### Activity:
All lines in the data below carrying the string "LONGITUDE" are to be located and copied.

### Stored items:
________________
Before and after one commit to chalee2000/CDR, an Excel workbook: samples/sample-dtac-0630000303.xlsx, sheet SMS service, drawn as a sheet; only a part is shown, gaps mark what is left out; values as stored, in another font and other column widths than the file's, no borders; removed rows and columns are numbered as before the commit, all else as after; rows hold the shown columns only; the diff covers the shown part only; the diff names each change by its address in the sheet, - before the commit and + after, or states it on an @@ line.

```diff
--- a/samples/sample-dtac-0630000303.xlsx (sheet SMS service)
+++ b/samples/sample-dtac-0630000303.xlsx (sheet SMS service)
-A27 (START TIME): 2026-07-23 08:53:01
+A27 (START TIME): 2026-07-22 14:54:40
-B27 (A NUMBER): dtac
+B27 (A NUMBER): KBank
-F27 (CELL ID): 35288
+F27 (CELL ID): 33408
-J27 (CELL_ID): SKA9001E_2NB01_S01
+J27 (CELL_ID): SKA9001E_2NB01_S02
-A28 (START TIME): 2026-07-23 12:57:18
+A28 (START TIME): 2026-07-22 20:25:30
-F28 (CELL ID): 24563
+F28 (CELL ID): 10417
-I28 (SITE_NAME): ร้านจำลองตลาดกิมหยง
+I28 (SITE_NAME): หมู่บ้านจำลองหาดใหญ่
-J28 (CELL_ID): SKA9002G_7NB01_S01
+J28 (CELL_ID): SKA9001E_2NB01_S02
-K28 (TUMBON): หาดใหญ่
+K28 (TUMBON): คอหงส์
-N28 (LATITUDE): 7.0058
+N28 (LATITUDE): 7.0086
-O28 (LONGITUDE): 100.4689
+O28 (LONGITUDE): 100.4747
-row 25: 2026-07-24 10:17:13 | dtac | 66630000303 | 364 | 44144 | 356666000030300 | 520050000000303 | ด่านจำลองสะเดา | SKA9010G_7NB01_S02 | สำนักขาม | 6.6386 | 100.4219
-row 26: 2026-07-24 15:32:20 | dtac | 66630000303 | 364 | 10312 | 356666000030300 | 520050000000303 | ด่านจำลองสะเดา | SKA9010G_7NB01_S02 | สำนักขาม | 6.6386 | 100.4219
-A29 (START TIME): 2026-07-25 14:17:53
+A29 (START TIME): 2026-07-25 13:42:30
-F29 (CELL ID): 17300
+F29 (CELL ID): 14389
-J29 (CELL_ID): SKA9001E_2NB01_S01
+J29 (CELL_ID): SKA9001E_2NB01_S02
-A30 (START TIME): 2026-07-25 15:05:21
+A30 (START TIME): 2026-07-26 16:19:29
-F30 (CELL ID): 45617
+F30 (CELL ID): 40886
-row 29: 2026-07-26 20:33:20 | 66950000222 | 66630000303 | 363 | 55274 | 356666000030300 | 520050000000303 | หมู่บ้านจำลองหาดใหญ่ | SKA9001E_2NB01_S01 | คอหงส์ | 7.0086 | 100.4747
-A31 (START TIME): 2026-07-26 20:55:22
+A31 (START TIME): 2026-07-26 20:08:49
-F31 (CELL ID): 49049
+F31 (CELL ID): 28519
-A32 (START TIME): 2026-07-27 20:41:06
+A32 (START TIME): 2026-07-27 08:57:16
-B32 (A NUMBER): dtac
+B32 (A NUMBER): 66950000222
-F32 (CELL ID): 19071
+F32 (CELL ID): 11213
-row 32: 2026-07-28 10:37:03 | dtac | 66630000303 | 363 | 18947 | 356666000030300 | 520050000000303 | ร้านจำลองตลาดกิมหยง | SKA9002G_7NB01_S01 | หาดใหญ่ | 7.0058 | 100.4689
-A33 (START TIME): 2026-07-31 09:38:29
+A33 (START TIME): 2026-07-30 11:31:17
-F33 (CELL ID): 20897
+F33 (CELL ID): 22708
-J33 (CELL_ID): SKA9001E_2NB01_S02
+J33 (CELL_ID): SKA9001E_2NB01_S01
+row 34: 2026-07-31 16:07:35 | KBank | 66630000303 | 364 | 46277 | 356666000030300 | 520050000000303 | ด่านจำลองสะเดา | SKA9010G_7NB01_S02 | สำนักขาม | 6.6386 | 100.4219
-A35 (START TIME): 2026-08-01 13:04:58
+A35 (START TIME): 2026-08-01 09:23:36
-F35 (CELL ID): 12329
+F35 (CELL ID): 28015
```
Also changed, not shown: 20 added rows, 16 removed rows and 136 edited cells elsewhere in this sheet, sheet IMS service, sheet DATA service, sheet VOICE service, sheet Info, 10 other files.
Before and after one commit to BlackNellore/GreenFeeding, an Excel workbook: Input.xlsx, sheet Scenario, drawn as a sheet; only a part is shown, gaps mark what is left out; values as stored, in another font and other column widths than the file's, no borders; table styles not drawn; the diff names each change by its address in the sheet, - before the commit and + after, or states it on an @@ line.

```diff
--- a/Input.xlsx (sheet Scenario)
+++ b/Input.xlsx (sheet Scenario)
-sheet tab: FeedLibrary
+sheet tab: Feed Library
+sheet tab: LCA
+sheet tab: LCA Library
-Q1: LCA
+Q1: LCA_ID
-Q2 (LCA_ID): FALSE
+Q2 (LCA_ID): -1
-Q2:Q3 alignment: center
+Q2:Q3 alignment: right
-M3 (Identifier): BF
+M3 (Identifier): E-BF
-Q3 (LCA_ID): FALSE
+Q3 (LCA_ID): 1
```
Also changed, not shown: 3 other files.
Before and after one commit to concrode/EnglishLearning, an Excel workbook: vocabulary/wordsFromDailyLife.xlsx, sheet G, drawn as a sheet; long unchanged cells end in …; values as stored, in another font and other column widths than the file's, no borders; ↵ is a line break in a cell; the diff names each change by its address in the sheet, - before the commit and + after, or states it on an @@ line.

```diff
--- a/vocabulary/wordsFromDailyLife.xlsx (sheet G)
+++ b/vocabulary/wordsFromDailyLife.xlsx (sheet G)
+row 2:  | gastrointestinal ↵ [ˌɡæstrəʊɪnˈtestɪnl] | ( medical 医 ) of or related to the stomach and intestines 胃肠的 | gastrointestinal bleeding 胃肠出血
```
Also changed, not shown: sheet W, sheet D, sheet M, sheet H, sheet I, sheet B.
________________
### Exercise response:
-O28 (LONGITUDE): 100.4689
+O28 (LONGITUDE): 100.4747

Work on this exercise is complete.